How to complete this task: State the count of lines in this material that hold the string "README" and add nothing.

Stored data:
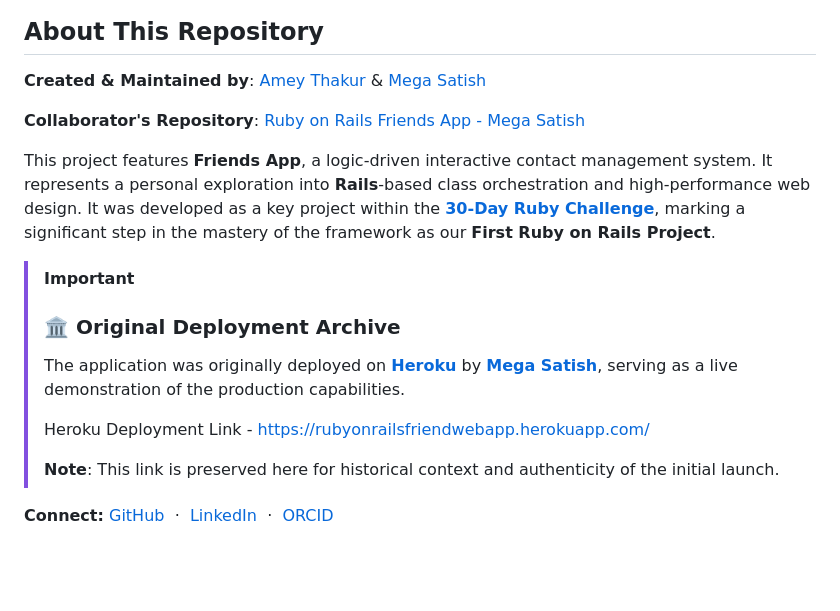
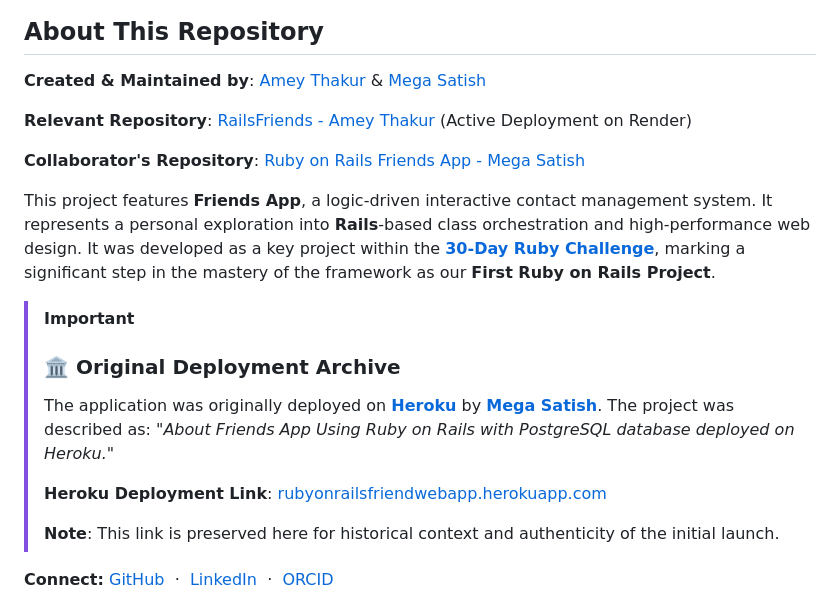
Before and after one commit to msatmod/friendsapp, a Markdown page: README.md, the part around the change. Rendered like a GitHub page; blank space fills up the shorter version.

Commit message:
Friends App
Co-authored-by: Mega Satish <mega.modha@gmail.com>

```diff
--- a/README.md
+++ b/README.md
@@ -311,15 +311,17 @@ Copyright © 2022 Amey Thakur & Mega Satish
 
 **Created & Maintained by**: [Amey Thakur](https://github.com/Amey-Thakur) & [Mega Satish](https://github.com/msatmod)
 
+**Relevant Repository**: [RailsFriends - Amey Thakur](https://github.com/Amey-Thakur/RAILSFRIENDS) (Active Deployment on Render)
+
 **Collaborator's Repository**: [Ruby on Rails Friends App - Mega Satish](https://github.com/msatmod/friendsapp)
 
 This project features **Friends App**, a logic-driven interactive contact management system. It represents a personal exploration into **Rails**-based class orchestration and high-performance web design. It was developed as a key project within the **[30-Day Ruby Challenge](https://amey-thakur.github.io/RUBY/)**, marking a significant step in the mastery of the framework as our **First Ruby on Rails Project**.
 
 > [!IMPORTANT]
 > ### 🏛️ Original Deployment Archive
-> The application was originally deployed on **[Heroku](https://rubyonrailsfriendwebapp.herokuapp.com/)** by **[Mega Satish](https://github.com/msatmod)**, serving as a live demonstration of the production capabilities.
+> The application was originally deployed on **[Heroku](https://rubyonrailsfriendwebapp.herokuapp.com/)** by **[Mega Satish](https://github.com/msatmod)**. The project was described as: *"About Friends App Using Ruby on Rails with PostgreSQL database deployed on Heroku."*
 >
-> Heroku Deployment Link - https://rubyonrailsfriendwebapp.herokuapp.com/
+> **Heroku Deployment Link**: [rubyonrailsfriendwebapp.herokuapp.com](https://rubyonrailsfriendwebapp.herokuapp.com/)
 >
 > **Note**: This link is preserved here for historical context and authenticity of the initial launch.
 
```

Task answer: 3